The copy you produce must repeat each record exactly and contain no pictures.

Items listed in a dataset:
▬▬▬▬▬▬▬▬▬▬

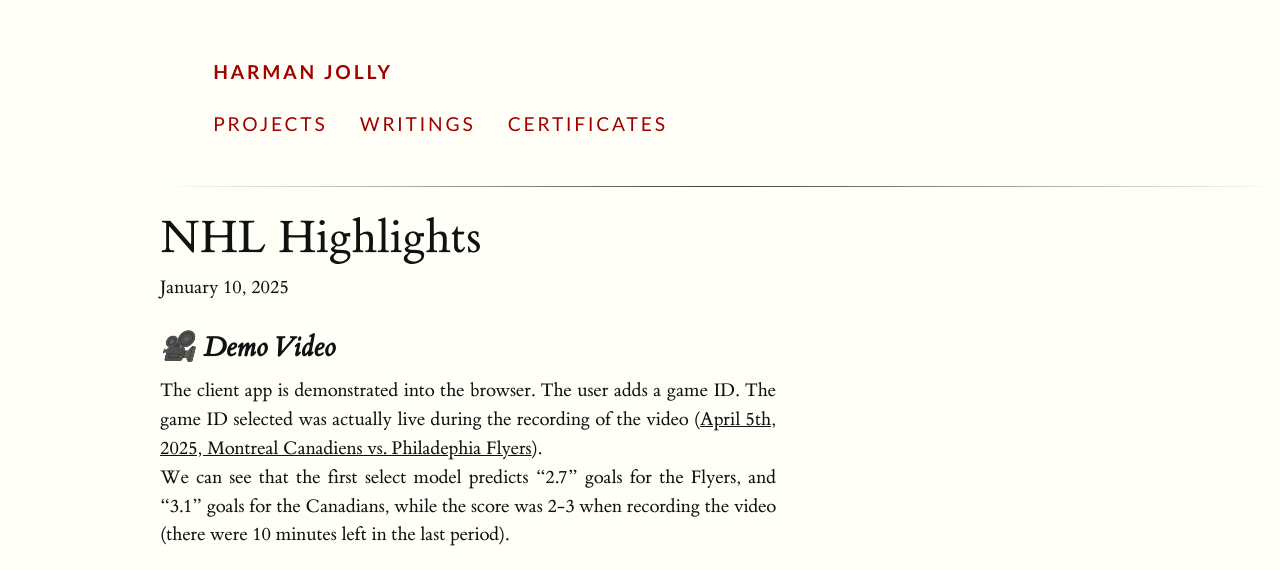
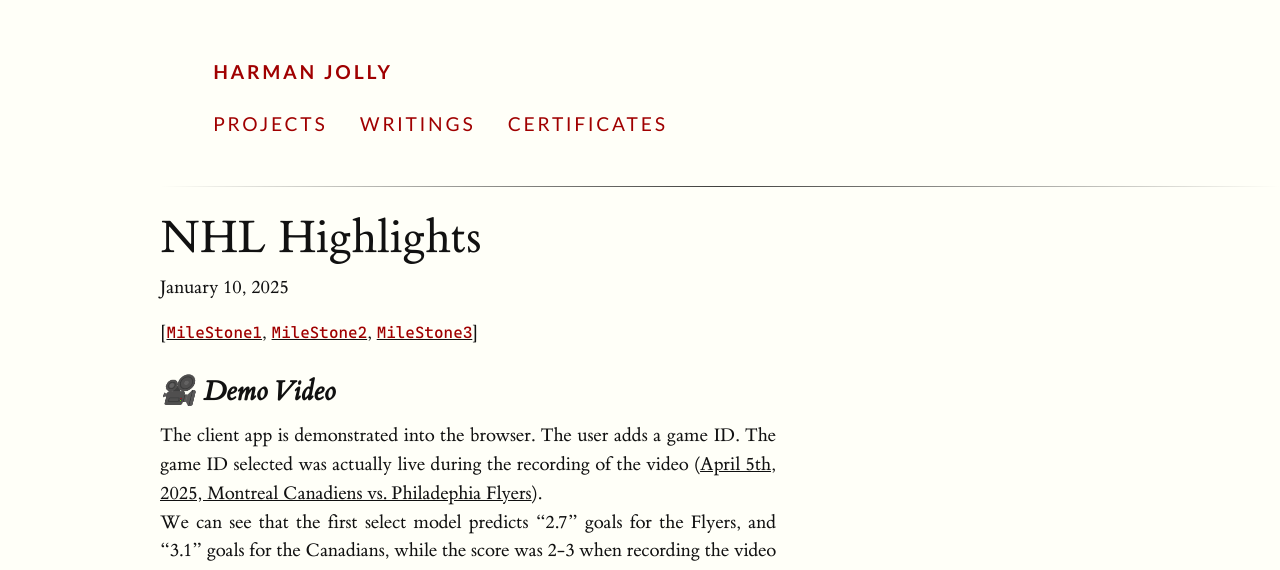
Before and after one commit to coderjolly/coderjolly.github.io, a Jekyll site: the page built from _posts/2025-01-10-NHL-highlights.md, in a window 1280 px wide and 900 px high, cut to the strip 0-570 px from the top of the window. Built offline with Jekyll 4.4.1, drawn with Linux system fonts in a browser that asks for light colours; a style sheet for code colours, icons or effects is not loaded.

Commit message:
added mileston links

```diff
--- a/_posts/2025-01-10-NHL-highlights.md
+++ b/_posts/2025-01-10-NHL-highlights.md
@@ -9,9 +9,9 @@ image_url: ""
 
 <style>body {text-align: justify}</style>
 
-<!-- <figure>
-<img src="/assets/img/NHL/NHLgame.png" width=700 style="display: block; margin: 0 auto">
-</figure> -->
+[[``MileStone1``]({{ site.url }}/articles/24/NHL-milestone1){:target="_blank"},
+[``MileStone2``]({{ site.url }}/articles/24/NHL-milestone2){:target="_blank"},
+[``MileStone3``]({{ site.url }}/articles/25/NHL-milestone3){:target="_blank"}]
 
 
 ## 🎥 Demo Video
```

▬▬▬▬▬▬▬▬▬▬

**TASK RESULT**
Before and after one commit to coderjolly/coderjolly.github.io, a Jekyll site: the page built from _posts/2025-01-10-NHL-highlights.md, in a window 1280 px wide and 900 px high, cut to the strip 0-570 px from the top of the window. Built offline with Jekyll 4.4.1, drawn with Linux system fonts in a browser that asks for light colours; a style sheet for code colours, icons or effects is not loaded.

Commit message:
added mileston links

```diff
--- a/_posts/2025-01-10-NHL-highlights.md
+++ b/_posts/2025-01-10-NHL-highlights.md
@@ -9,9 +9,9 @@ image_url: ""
 
 <style>body {text-align: justify}</style>
 
-<!-- <figure>
-<img src="/assets/img/NHL/NHLgame.png" width=700 style="display: block; margin: 0 auto">
-</figure> -->
+[[``MileStone1``]({{ site.url }}/articles/24/NHL-milestone1){:target="_blank"},
+[``MileStone2``]({{ site.url }}/articles/24/NHL-milestone2){:target="_blank"},
+[``MileStone3``]({{ site.url }}/articles/25/NHL-milestone3){:target="_blank"}]
 
 
 ## 🎥 Demo Video
```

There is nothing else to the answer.